"Our livelihoods are now in jeopardy': Downtown businesses band together, demand action from city following floods
Downtown Davenport businesses impacted by the floods of ’19 say they are under pressure and the damage goes beyond just their properties. The devastation from the temporary barrier breach in April could result in businesses being forced to close.
“It has been one of the rougher years of my life,” Roam owner Dylan Steil said. “We are up in the air right now. We don’t know what the future holds.”
Steil, whose establishment opened just months before the barrier broke, told TV6 that he is unsure if downtown Davenport will be his future home. While cleanup is underway at Roam, he says he is lacking support from the city of Davenport.
"We are not here to grip or ask for pitty,” Steil said. “We are not asking for reparations. We are looking for solutions moving forward."
Steil is one of nearly three dozen people to form the Downtown Davenport Business Coalition. The group wants to make sure if they continue to invest in downtown that the city is invested in them.
"We are looking for solutions at this point,” coalition organizer and downtown business owner Dan Bush said. “There are a lot of business owners who were directly impacted by the flood who are reconsidering building so we need a flood plan in place this summer to understand what is protection and how."
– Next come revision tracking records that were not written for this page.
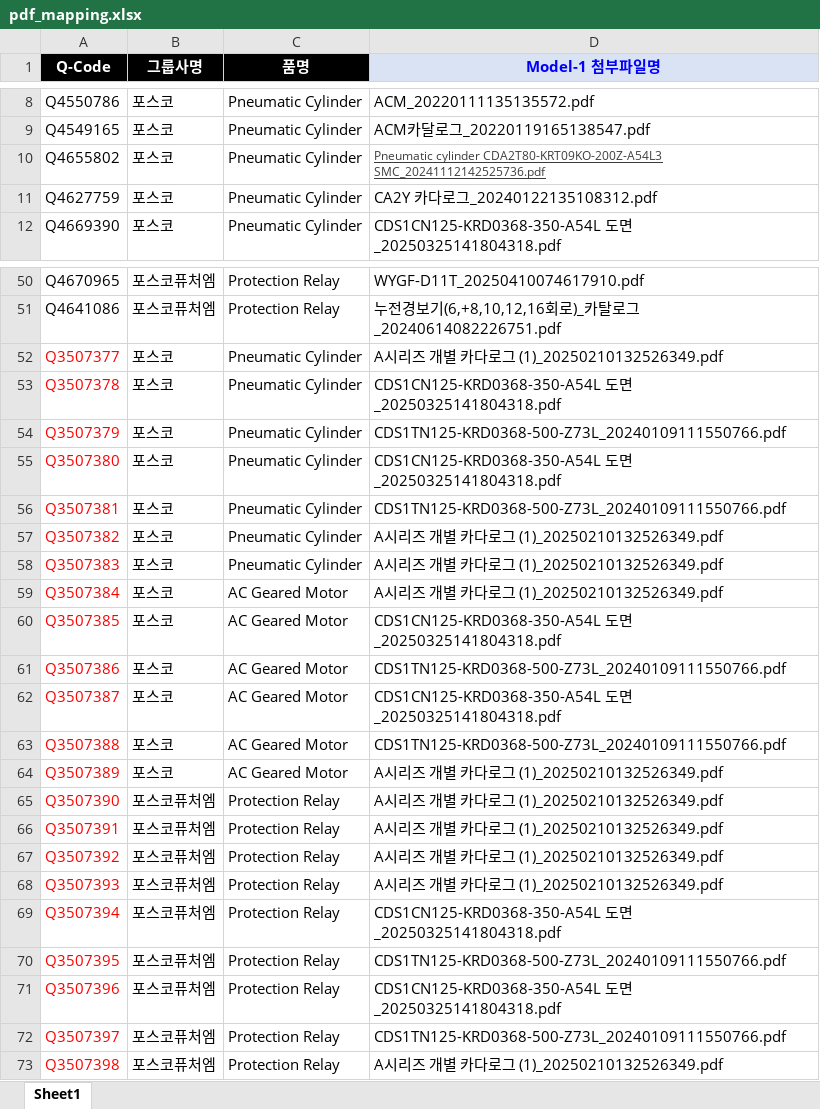
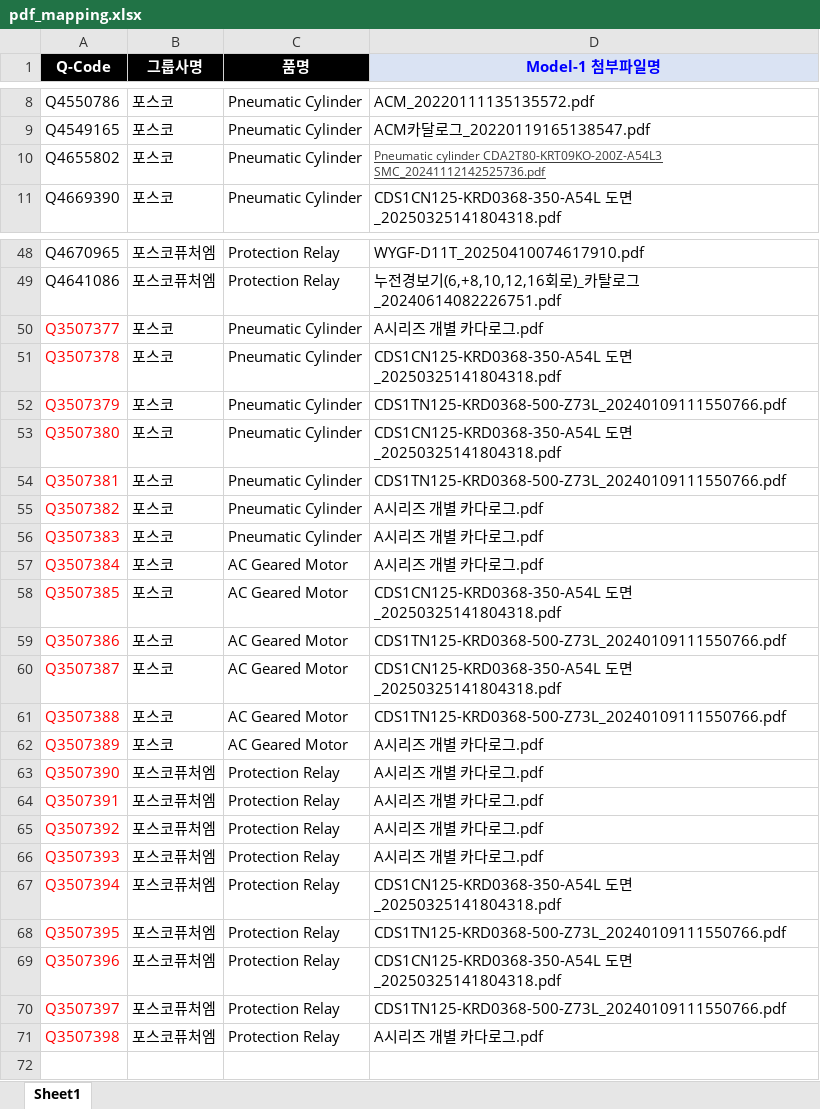
Before and after one commit to aramjeon99-ai/ecatalog-agent, an Excel workbook: data/pdf_mapping.xlsx, sheet Sheet1, drawn as a sheet; only a part is shown, gaps mark what is left out; values as stored, in another font and other column widths than the file's, no borders; removed rows and columns are numbered as before the commit, all else as after; the diff covers the shown part only; the diff names each change by its address in the sheet, - before the commit and + after, or states it on an @@ line.

```diff
--- a/data/pdf_mapping.xlsx (sheet Sheet1)
+++ b/data/pdf_mapping.xlsx (sheet Sheet1)
-row 11: Q4627759 | 포스코 | Pneumatic Cylinder | CA2Y 카다로그_20240122135108312.pdf
-D50 (Model-1 첨부파일명): A시리즈 개별 카다로그 (1)_20250210132526349.pdf
+D50 (Model-1 첨부파일명): A시리즈 개별 카다로그.pdf
-D55:D57 (Model-1 첨부파일명): A시리즈 개별 카다로그 (1)_20250210132526349.pdf
+D55:D57 (Model-1 첨부파일명): A시리즈 개별 카다로그.pdf
-D62:D66 (Model-1 첨부파일명): A시리즈 개별 카다로그 (1)_20250210132526349.pdf
+D62:D66 (Model-1 첨부파일명): A시리즈 개별 카다로그.pdf
-D71 (Model-1 첨부파일명): A시리즈 개별 카다로그 (1)_20250210132526349.pdf
+D71 (Model-1 첨부파일명): A시리즈 개별 카다로그.pdf
```
Also changed, not shown: 1 removed row and 4 edited cells elsewhere in this sheet, 7 other files.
The frustration for Bush and Steil stems from a letter written by Davenport City Administrator Corri Spiegal. In the letter, Spiegal said the temporary flood wall that failed was not designed specifically to protect businesses. Since then, affected businesses say the city has stonewalled them.
"We felt like we needed to get together to create a unified voice for ourselves,” Bush said.
TV6 anchor and reporter Chris Carter asked Spiegal for an on-camera interview, but she declined, instead providing Carter a statement.
"Causing frustration to business owners already impacted by a record-setting and devastating flood was not my, or the City's, intent by sharing the information included in the letter,” Speigal wrote in part in the letter. When asked if she stood by the letter Speigal said the letter is factually accurate.
“That said, hindsight is 20/20 and I could've approached the same content with a different word choice and/or tone,” she wrote.
In its three page letter to the city, the Coalition asks the city for four things including the city providing “written assurance that flood protection is intended to protect both public and private assests.”
"We are dedicated to bringing back downtown and something like this was a setup and we felt like it was an opportunity to have our voice heard,” Bush said.
The Coalition is also asking the city to include two representatives from the coalition on this newly created task force.
The Coalition said it has heard back from the city and are hoping to meet with Spiegal on Friday.